### Given records
───

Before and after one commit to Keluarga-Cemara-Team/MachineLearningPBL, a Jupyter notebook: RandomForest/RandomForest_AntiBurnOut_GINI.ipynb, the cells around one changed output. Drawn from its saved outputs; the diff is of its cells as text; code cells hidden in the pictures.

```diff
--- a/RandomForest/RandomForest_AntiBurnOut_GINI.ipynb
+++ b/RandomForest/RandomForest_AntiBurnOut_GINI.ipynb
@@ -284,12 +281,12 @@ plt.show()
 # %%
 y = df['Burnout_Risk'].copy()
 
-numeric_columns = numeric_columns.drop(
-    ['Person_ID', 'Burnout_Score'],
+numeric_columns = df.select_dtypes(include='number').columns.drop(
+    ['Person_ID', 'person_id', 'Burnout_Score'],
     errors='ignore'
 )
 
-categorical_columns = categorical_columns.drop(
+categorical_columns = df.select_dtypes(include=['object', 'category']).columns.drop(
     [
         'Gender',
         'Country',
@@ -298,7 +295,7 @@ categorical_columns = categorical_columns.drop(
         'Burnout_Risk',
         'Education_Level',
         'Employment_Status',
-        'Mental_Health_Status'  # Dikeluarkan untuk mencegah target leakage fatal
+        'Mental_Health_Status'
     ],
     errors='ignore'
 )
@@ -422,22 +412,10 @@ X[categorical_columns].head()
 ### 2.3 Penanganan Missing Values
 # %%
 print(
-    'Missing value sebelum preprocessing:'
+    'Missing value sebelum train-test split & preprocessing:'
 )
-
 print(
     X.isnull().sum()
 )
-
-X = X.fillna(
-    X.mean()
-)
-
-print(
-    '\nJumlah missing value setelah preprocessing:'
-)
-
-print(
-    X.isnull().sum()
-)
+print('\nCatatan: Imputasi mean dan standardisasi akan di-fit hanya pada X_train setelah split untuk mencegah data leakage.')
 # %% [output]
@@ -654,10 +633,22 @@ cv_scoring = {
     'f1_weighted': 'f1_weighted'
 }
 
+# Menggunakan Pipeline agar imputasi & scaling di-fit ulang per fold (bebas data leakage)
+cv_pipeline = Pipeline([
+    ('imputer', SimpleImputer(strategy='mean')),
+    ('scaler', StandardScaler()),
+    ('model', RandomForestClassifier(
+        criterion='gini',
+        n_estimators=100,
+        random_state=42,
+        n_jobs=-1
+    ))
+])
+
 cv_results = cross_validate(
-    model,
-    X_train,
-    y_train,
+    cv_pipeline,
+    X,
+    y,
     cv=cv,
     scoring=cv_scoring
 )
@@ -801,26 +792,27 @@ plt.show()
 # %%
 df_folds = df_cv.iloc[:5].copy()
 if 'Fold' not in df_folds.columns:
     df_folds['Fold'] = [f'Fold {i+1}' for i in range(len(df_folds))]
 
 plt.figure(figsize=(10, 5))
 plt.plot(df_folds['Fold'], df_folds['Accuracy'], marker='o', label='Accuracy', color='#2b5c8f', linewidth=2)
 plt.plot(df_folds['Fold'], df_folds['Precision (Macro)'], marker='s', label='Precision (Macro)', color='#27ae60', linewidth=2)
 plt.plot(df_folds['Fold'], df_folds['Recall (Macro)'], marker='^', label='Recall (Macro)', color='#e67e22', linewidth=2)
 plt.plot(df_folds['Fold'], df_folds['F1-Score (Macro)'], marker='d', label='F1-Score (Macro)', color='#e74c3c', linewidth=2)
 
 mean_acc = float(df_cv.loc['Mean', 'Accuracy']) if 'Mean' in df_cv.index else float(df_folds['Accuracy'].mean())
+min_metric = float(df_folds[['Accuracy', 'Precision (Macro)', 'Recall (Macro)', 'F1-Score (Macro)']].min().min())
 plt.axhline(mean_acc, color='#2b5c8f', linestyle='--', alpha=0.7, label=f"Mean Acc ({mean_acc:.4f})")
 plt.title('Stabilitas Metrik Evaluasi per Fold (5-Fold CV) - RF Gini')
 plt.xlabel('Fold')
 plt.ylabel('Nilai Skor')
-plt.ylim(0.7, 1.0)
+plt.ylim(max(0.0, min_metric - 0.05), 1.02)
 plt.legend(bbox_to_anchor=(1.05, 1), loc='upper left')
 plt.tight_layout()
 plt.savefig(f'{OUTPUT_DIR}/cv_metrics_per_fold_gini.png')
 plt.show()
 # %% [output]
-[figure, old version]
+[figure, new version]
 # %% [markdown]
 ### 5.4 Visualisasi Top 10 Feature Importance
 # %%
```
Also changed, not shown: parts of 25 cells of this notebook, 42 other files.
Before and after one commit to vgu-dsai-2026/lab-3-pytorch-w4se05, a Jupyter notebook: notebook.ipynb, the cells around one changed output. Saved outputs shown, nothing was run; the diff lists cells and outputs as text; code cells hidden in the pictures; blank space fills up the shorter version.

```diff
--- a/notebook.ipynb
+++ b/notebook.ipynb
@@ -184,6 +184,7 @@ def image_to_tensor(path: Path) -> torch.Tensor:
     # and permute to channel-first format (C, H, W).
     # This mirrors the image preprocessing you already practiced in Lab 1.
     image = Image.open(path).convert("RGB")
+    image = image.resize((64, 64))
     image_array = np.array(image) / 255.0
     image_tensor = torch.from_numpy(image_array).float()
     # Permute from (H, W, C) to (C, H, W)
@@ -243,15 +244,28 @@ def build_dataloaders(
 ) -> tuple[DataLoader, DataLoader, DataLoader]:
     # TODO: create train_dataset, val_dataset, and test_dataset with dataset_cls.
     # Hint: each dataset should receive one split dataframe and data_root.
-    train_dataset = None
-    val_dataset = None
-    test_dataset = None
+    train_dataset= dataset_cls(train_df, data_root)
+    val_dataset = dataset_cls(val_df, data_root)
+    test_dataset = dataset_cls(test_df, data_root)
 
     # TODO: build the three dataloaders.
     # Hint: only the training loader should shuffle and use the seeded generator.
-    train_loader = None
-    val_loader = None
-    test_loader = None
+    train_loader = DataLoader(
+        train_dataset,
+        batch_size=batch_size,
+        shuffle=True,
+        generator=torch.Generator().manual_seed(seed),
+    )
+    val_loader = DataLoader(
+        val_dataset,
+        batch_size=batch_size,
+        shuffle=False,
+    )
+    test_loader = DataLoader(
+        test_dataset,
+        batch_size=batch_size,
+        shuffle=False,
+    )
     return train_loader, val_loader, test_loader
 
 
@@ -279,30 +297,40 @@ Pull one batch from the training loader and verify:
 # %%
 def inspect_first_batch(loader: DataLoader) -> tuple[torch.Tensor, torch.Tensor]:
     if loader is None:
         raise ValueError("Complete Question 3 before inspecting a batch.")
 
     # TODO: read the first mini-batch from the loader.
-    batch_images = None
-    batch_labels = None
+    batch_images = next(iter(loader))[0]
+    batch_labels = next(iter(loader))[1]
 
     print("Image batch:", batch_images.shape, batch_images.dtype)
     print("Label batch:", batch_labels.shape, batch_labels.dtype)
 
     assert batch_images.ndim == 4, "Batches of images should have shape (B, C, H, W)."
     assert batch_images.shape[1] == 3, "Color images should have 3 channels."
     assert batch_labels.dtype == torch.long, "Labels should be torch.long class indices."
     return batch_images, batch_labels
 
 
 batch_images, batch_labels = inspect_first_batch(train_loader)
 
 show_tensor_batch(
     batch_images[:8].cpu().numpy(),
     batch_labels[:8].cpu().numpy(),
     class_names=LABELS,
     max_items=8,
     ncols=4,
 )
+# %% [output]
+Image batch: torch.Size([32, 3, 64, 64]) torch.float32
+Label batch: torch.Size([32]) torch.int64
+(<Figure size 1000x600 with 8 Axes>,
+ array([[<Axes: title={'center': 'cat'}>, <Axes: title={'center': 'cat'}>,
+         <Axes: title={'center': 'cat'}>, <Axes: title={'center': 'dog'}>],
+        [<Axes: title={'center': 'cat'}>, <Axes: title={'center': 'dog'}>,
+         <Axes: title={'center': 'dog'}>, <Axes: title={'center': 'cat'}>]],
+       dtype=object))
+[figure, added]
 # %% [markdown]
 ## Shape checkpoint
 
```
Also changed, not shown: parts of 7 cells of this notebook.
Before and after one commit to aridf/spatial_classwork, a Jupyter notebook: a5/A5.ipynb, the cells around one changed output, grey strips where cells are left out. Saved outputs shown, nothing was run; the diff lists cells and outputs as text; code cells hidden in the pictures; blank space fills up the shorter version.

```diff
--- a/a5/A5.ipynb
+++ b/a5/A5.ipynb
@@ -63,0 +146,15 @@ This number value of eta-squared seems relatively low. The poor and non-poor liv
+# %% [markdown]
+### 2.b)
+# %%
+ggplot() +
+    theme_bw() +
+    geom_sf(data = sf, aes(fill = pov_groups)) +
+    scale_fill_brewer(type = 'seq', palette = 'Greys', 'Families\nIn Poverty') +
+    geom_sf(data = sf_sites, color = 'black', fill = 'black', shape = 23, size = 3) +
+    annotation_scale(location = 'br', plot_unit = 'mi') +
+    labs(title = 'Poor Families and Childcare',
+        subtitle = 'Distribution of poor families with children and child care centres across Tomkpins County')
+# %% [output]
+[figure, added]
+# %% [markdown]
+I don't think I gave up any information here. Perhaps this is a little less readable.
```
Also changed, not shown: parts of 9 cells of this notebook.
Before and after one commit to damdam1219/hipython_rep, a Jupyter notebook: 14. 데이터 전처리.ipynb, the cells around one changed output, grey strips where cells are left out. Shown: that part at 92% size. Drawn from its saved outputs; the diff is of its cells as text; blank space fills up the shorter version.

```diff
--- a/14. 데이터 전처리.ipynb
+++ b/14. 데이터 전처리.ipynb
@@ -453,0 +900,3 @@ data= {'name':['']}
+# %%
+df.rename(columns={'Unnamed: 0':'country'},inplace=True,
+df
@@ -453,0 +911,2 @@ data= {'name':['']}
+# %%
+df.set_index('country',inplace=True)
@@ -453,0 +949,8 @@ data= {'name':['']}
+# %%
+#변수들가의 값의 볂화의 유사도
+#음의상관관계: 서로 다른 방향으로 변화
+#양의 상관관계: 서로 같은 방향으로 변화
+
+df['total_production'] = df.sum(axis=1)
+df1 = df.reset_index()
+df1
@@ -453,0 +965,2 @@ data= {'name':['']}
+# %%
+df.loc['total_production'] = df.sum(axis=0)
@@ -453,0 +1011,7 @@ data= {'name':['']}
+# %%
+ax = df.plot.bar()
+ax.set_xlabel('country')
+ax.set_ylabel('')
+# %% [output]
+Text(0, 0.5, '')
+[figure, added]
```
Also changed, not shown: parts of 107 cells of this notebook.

───

### What is being asked
Only the number is needed: state how many lines in the listing contain "linewidth".

### Your solution
4